Caroline McAteer is the associate director of employer engagement and partnerships for the DePaul University Career Center, where she has worked for more than 15 years managing employer relations. In her role, McAteer partners closely with Chicago-area businesses and nonprofit organizations that are interested in hiring DePaul interns, and educates employers on internship best practices, the Department of Labor criteria for unpaid internships, and the value of paying interns. She is serving her 12th year as a board member for the Lincoln Park Chamber of Commerce, and serves on the board of the Chicago Area Public Affairs Group along with several other nonprofit organizations’ boards of directors in Chicago.
Marla Morgen is senior associate general counsel for DePaul University. In her position, Morgen provides legal counsel on a wide variety of areas, including student affairs, experiential education, and international programs.
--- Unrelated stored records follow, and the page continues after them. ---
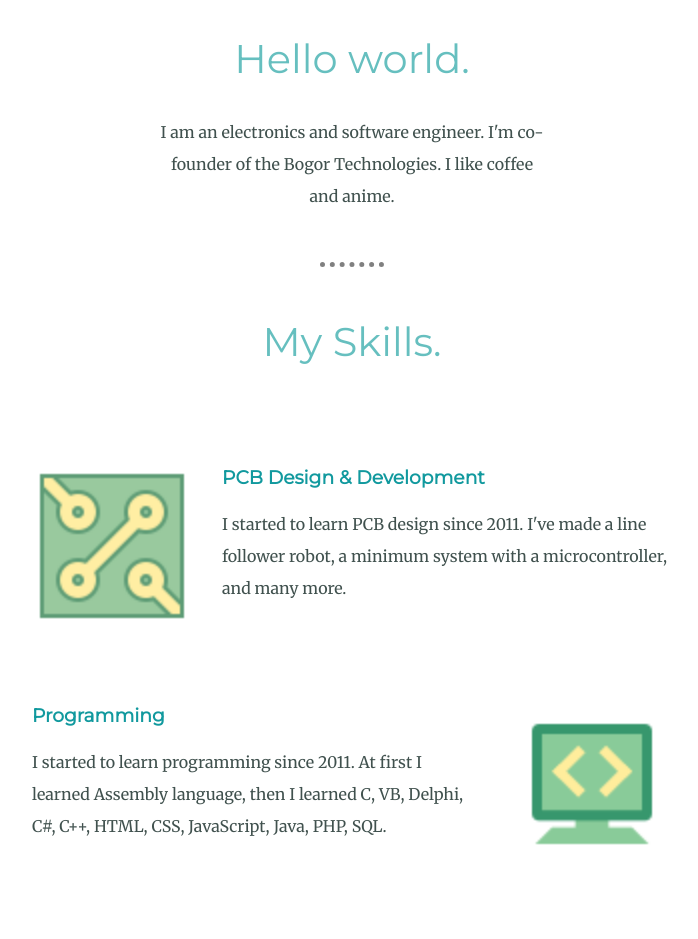
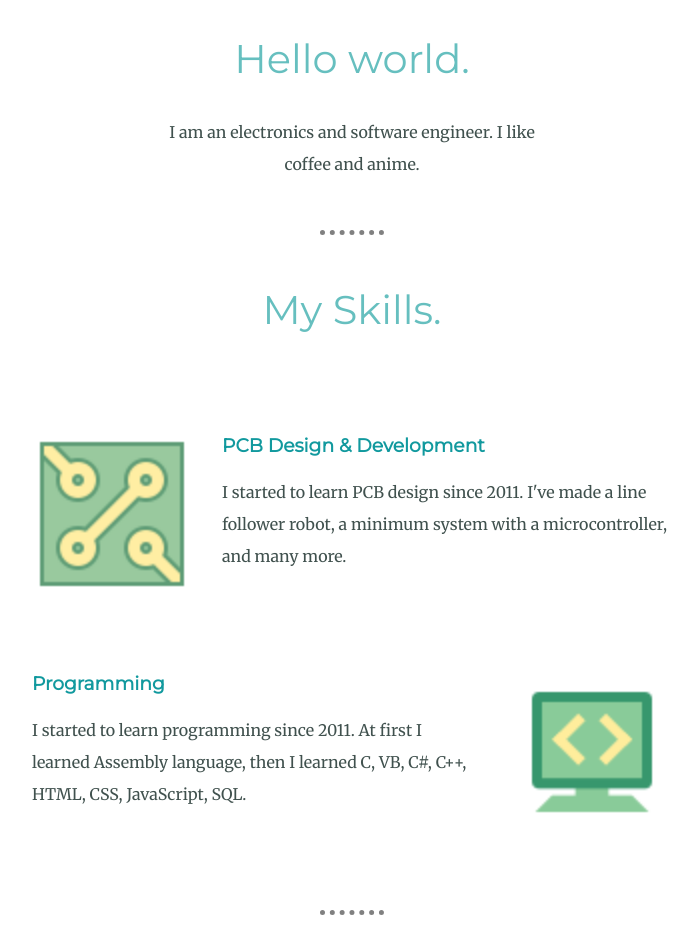
Before and after one commit to edondroid/mysite, a plain HTML site: page index.html in a window 1280 px wide. Shown: the part 1009-1948 px from the top of the page, without its empty margins (288-986 px from the left). Drawn offline with Linux system fonts and the light colour scheme.

Commit message:
Update personal site content in index.html
Removed some personal details and updated skill descriptions.

```diff
--- a/index.html
+++ b/index.html
@@ -24,7 +24,7 @@
         <div class="profile">
             <img class="profile-img" src="img/avatar-circle.png" alt="profile-img">
             <h2>Hello world.</h2>
-            <p class="intro">I am an electronics and software engineer. I'm co-founder of the Bogor Technologies. I like coffee and anime.</p>
+            <p class="intro">I am an electronics and software engineer. I like coffee and anime.</p>
         </div>
         <hr>
         <div class="skills">
@@ -37,7 +37,7 @@
             <div class="skill-row">
                 <img class="code-img" src="img/program.png" alt="program-img">
                 <h3>Programming</h3>
-                <p class="code-skill-description">I started to learn programming since 2011. At first I learned Assembly language, then I learned C, VB, Delphi, C#, C++, HTML, CSS, JavaScript, Java, PHP, SQL.</p>
+                <p class="code-skill-description">I started to learn programming since 2011. At first I learned Assembly language, then I learned C, VB, C#, C++, HTML, CSS, JavaScript, SQL.</p>
             </div>
         </div>
         <hr>
@@ -54,7 +54,6 @@
         <a class="footer-link" href="https://www.instagram.com/edondroid/" target="_blank">Instagram</a>
         <a class="footer-link" href="https://www.linkedin.com/in/agung-alfredo-64a71489/" target="_blank">LinkedIn</a>
         <a class="footer-link" href="https://twitter.com/edondroid" target="_blank">Twitter</a>
-        <a class="footer-link" href="https://www.bogor-technologies.com/" target="_blank">Website</a>
         <p class="copyright">© 2022 edondroid.</p>
     </div>
 </body>
```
She regularly provides advice and counsel regarding the structuring and management of a host of experiential education opportunities, including internships. Prior to joining the legal team at DePaul in 2006, Morgen worked as a litigator at Chicago law firm Goldberg Kohn and served as a law clerk to Judge Milton Shadur on the federal court for the Northern District of Illinois.
Percent of staff time spent student-facing
Median number of students to professional staff member
Median square footage of the career center
Percent of career centers with employer partnership programs
Percent frequently discussing career readiness competencies with faculty
2018-19 Career Services Benchmark Survey